Hall SD, Stanford IM, Yamawaki N, McAllister CJ, Rönnqvist KC, Woodhall GL & Furlong PL. (2011) The role of GABAergic modulation in motor function related neuronal network activity. NeuroImage. 56(3):1506-10.
Hall SD, Yamawaki N, Fisher AE, Clauss RP, Woodhall GL & Stanford IM. (2010). Desynchronisation of pathological low-frequency brain activity by the hypnotic drug zolpidem. Clinical Neurophysiology. 121(4): 549-55.
Hall SD, Barnes GR, Furlong PL, Seri S & Hillebrand A. (2010) Neuronal network pharmacodynamics of GABAergic modulation in the human cortex determined using pharmaco-MEG. Human Brain Mapping. 31(4): 581-94.
Yamawaki N, Hall SD, Stanford IM & Woodhall GL. (2008). Pharmacologically induced and stimulus-evoked rhythmic neuronal oscillatory activity in the primary motor cortex (M1) in vitro. Neuroscience. 151(2): 386-95.
Gorst T, Freeman J, Yarrow K, Marsden J. Assessing lower limb position sense in stroke using the gradient discrimination test (GradDT™) and step-height discrimination test (StepDT™): a reliability and validity study. Disability Rehabilitation. 2019 Jan 14:1-9. doi: 10.1080/09638288.2018.1554008. [Epub ahead of print] PubMedPMID: 30636492.
Ofori J, Freeman J, Logan A, Rapson R, Zajieck J, Hobart J, Marsden J. An investigation of commonly prescribed stretches of the ankle plantarflexors in people with Multiple Sclerosis. Clin Biomech 2016;37:22-6

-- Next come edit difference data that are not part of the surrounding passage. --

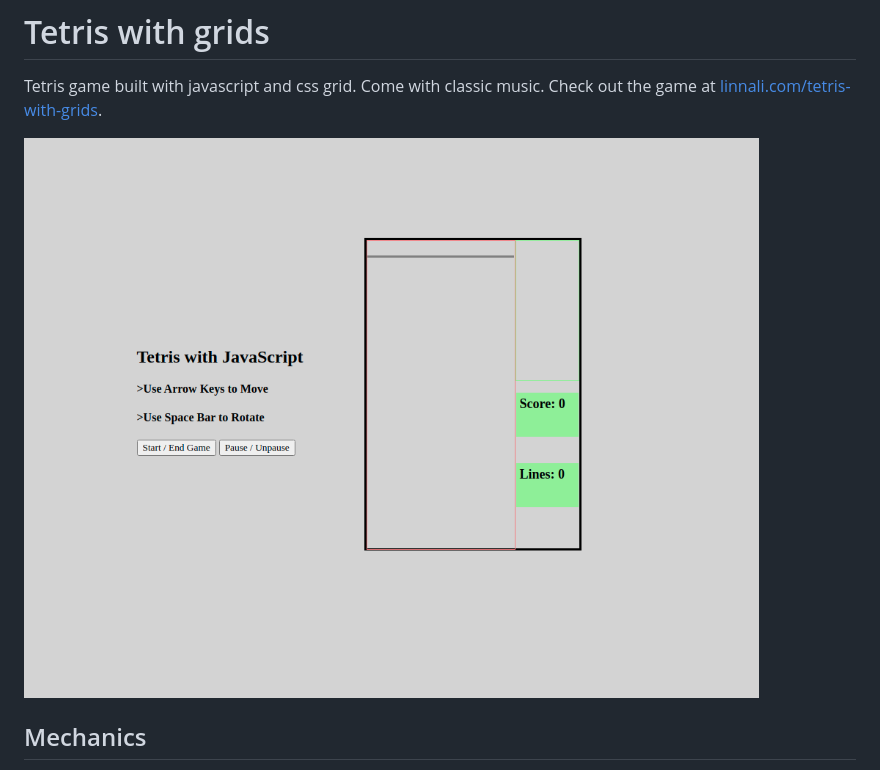
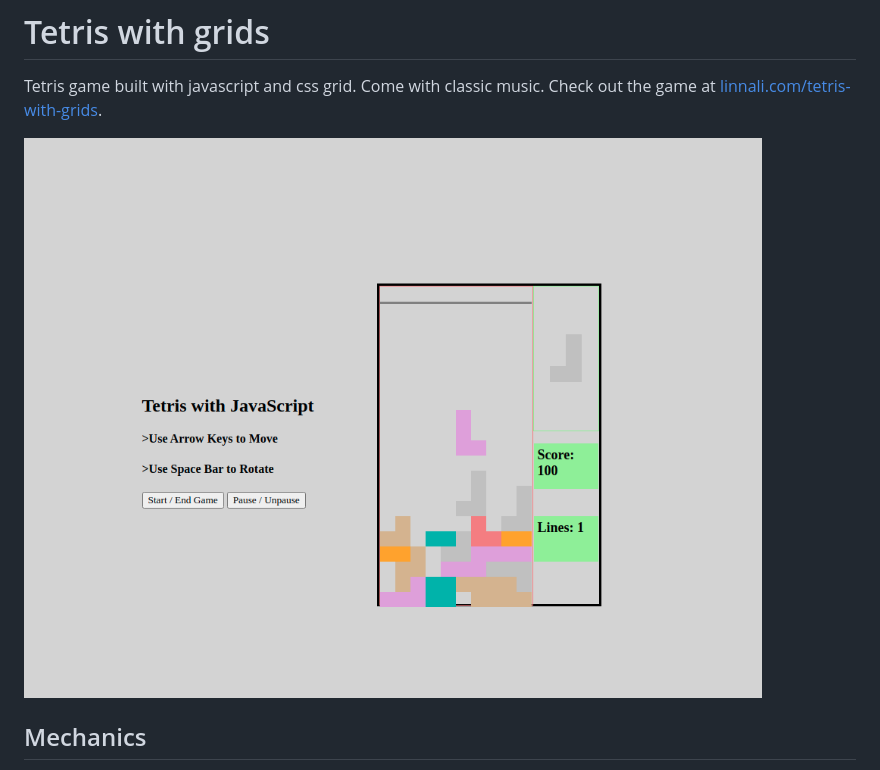
Before and after one commit to linnalihe/tetris-with-grids, a Markdown page: README.md, the part around the change. GitHub-like rendering; pictures changed too: tetris-with-grid-screenshot.png (added).

Commit message:
prevent scrolling with css and update screenshot

```diff
--- a/README.md
+++ b/README.md
@@ -2,7 +2,7 @@
 
 Tetris game built with javascript and css grid. Come with classic music. Check out the game at [linnali.com/tetris-with-grids]().
 
-![screenshot of tetris with grid](/Screenshot%20from%202021-04-03%2012-35-55.png)
+![screenshot of tetris with grid](/tetris-with-grid-screenshot.png)
 
 ## Mechanics
 
```
Also changed, not shown: 1 other file.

Amesz S, Tessari A, Ottoboni G, Marsden J. An observational study of implicit motor imagery using laterality recognition of the hand after stroke. Brain Inj. 2016;30(8):999-1004
Denton A, Bunn L, Hough A, Bugmann G, Marsden J. Superficial warming and cooling of the leg affects walking speed and neuromuscular impairments in people with spastic paraparesis. Ann Phys Rehabil Med. 2016 Dec;59(5-6):326-332.
Tustin K, Gimeno H, Morton E, Marsden J. Rater reliability and scoring duration of the Quality Function Measure in ambulant children with hyperkinetic movement disorders. Dev Med Child Neurol. 2016 Aug;58(8):822.
Glasser S, Collings R, Paton J, Marsden J. Effect of experimentally reduced distal sensation on postural response to hip abductor/ankle evertor muscle vibration. Gait Posture. 2015 Jul;42(2):193-8.
Bunn LM, Marsden JF, Voyce DC, Giunti P, Day BL. Sensorimotor processing for balance in spinocerebellar ataxia type 6. Mov Disord. 2015 Apr 16. doi: 10.1002/mds.26227.
Enhancing research through BRIC
By combining neuroscience research in one central hub, BRIC provides the critical mass and collaborative environment to develop neuroscience research that will translate into clinical trials having a real impact on people’s lives. The access to imaging will provide additional avenues to investigate the pathophysiology of neurological conditions and the mechanisms underlying rehabilitation techniques.
This laboratory will feature:
- 3D motion analysis
- Force plate recordings
- Surface EMG